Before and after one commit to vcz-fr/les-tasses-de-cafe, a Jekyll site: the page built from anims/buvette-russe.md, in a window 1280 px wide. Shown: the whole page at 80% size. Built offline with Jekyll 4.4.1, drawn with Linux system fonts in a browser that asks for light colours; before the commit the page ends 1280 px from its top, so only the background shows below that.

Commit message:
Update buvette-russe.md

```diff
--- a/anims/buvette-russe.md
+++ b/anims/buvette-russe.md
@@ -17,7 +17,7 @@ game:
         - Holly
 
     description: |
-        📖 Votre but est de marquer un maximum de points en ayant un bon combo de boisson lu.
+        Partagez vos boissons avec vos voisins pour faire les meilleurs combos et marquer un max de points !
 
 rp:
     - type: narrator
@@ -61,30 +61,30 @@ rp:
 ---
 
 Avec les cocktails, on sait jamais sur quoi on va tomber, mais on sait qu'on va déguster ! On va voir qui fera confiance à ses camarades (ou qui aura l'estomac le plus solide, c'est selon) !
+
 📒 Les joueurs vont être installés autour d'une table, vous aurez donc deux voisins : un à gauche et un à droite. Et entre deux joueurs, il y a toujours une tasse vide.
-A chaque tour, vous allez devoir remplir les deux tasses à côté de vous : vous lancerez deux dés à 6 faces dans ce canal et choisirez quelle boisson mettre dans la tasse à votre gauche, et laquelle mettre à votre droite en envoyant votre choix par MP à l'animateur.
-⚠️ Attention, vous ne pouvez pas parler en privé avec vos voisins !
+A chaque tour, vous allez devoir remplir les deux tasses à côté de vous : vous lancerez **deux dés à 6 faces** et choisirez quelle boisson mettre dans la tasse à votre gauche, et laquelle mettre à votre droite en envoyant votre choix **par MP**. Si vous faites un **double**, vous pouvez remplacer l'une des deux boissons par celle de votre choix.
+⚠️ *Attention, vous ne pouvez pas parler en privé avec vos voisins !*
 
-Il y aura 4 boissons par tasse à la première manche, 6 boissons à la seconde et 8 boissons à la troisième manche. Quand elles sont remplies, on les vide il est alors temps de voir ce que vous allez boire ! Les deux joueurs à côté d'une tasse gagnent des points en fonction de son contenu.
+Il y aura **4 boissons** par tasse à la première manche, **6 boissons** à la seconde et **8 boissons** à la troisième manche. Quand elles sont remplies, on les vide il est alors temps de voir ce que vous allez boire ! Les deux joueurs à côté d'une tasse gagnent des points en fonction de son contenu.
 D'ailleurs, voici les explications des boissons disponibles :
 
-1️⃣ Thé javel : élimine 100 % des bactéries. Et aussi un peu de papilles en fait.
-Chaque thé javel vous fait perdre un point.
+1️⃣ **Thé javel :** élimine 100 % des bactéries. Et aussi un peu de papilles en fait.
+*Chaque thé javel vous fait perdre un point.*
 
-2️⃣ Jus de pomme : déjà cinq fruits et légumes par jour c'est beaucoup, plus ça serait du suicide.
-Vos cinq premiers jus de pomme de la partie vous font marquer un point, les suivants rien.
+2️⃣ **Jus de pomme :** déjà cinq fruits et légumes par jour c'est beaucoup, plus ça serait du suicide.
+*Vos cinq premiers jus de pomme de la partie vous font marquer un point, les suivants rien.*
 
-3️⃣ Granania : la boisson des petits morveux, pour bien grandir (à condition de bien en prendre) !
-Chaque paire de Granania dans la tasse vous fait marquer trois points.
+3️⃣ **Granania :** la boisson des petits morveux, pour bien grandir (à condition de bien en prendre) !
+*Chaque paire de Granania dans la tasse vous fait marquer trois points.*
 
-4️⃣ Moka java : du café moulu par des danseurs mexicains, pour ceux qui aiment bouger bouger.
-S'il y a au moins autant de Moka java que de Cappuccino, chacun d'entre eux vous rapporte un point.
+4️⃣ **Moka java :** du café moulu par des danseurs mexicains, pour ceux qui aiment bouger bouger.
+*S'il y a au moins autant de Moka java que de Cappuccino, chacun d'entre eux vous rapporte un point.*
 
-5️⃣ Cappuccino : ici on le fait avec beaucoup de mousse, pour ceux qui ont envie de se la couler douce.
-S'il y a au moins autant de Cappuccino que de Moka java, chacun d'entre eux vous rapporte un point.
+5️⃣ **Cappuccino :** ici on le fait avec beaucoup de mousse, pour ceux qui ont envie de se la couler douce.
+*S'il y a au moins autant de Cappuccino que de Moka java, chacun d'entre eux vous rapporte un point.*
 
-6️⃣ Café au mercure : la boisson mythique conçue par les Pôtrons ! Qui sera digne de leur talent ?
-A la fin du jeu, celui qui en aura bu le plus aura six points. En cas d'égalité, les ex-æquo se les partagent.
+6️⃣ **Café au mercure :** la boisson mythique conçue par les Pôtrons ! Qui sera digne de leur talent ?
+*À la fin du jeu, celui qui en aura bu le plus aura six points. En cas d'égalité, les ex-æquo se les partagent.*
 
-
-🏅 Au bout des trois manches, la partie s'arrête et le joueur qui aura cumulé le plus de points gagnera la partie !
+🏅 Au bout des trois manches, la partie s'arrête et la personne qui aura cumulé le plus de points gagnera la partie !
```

══════════

Exercise
Restate all of the material, keeping every word intact.

Solution for this task
Before and after one commit to vcz-fr/les-tasses-de-cafe, a Jekyll site: the page built from anims/buvette-russe.md, in a window 1280 px wide. Shown: the whole page at 80% size. Built offline with Jekyll 4.4.1, drawn with Linux system fonts in a browser that asks for light colours; before the commit the page ends 1280 px from its top, so only the background shows below that.

Commit message:
Update buvette-russe.md

```diff
--- a/anims/buvette-russe.md
+++ b/anims/buvette-russe.md
@@ -17,7 +17,7 @@ game:
         - Holly
 
     description: |
-        📖 Votre but est de marquer un maximum de points en ayant un bon combo de boisson lu.
+        Partagez vos boissons avec vos voisins pour faire les meilleurs combos et marquer un max de points !
 
 rp:
     - type: narrator
@@ -61,30 +61,30 @@ rp:
 ---
 
 Avec les cocktails, on sait jamais sur quoi on va tomber, mais on sait qu'on va déguster ! On va voir qui fera confiance à ses camarades (ou qui aura l'estomac le plus solide, c'est selon) !
+
 📒 Les joueurs vont être installés autour d'une table, vous aurez donc deux voisins : un à gauche et un à droite. Et entre deux joueurs, il y a toujours une tasse vide.
-A chaque tour, vous allez devoir remplir les deux tasses à côté de vous : vous lancerez deux dés à 6 faces dans ce canal et choisirez quelle boisson mettre dans la tasse à votre gauche, et laquelle mettre à votre droite en envoyant votre choix par MP à l'animateur.
-⚠️ Attention, vous ne pouvez pas parler en privé avec vos voisins !
+A chaque tour, vous allez devoir remplir les deux tasses à côté de vous : vous lancerez **deux dés à 6 faces** et choisirez quelle boisson mettre dans la tasse à votre gauche, et laquelle mettre à votre droite en envoyant votre choix **par MP**. Si vous faites un **double**, vous pouvez remplacer l'une des deux boissons par celle de votre choix.
+⚠️ *Attention, vous ne pouvez pas parler en privé avec vos voisins !*
 
-Il y aura 4 boissons par tasse à la première manche, 6 boissons à la seconde et 8 boissons à la troisième manche. Quand elles sont remplies, on les vide il est alors temps de voir ce que vous allez boire ! Les deux joueurs à côté d'une tasse gagnent des points en fonction de son contenu.
+Il y aura **4 boissons** par tasse à la première manche, **6 boissons** à la seconde et **8 boissons** à la troisième manche. Quand elles sont remplies, on les vide il est alors temps de voir ce que vous allez boire ! Les deux joueurs à côté d'une tasse gagnent des points en fonction de son contenu.
 D'ailleurs, voici les explications des boissons disponibles :
 
-1️⃣ Thé javel : élimine 100 % des bactéries. Et aussi un peu de papilles en fait.
-Chaque thé javel vous fait perdre un point.
+1️⃣ **Thé javel :** élimine 100 % des bactéries. Et aussi un peu de papilles en fait.
+*Chaque thé javel vous fait perdre un point.*
 
-2️⃣ Jus de pomme : déjà cinq fruits et légumes par jour c'est beaucoup, plus ça serait du suicide.
-Vos cinq premiers jus de pomme de la partie vous font marquer un point, les suivants rien.
+2️⃣ **Jus de pomme :** déjà cinq fruits et légumes par jour c'est beaucoup, plus ça serait du suicide.
+*Vos cinq premiers jus de pomme de la partie vous font marquer un point, les suivants rien.*
 
-3️⃣ Granania : la boisson des petits morveux, pour bien grandir (à condition de bien en prendre) !
-Chaque paire de Granania dans la tasse vous fait marquer trois points.
+3️⃣ **Granania :** la boisson des petits morveux, pour bien grandir (à condition de bien en prendre) !
+*Chaque paire de Granania dans la tasse vous fait marquer trois points.*
 
-4️⃣ Moka java : du café moulu par des danseurs mexicains, pour ceux qui aiment bouger bouger.
-S'il y a au moins autant de Moka java que de Cappuccino, chacun d'entre eux vous rapporte un point.
+4️⃣ **Moka java :** du café moulu par des danseurs mexicains, pour ceux qui aiment bouger bouger.
+*S'il y a au moins autant de Moka java que de Cappuccino, chacun d'entre eux vous rapporte un point.*
 
-5️⃣ Cappuccino : ici on le fait avec beaucoup de mousse, pour ceux qui ont envie de se la couler douce.
-S'il y a au moins autant de Cappuccino que de Moka java, chacun d'entre eux vous rapporte un point.
+5️⃣ **Cappuccino :** ici on le fait avec beaucoup de mousse, pour ceux qui ont envie de se la couler douce.
+*S'il y a au moins autant de Cappuccino que de Moka java, chacun d'entre eux vous rapporte un point.*
 
-6️⃣ Café au mercure : la boisson mythique conçue par les Pôtrons ! Qui sera digne de leur talent ?
-A la fin du jeu, celui qui en aura bu le plus aura six points. En cas d'égalité, les ex-æquo se les partagent.
+6️⃣ **Café au mercure :** la boisson mythique conçue par les Pôtrons ! Qui sera digne de leur talent ?
+*À la fin du jeu, celui qui en aura bu le plus aura six points. En cas d'égalité, les ex-æquo se les partagent.*
 
-
-🏅 Au bout des trois manches, la partie s'arrête et le joueur qui aura cumulé le plus de points gagnera la partie !
+🏅 Au bout des trois manches, la partie s'arrête et la personne qui aura cumulé le plus de points gagnera la partie !
```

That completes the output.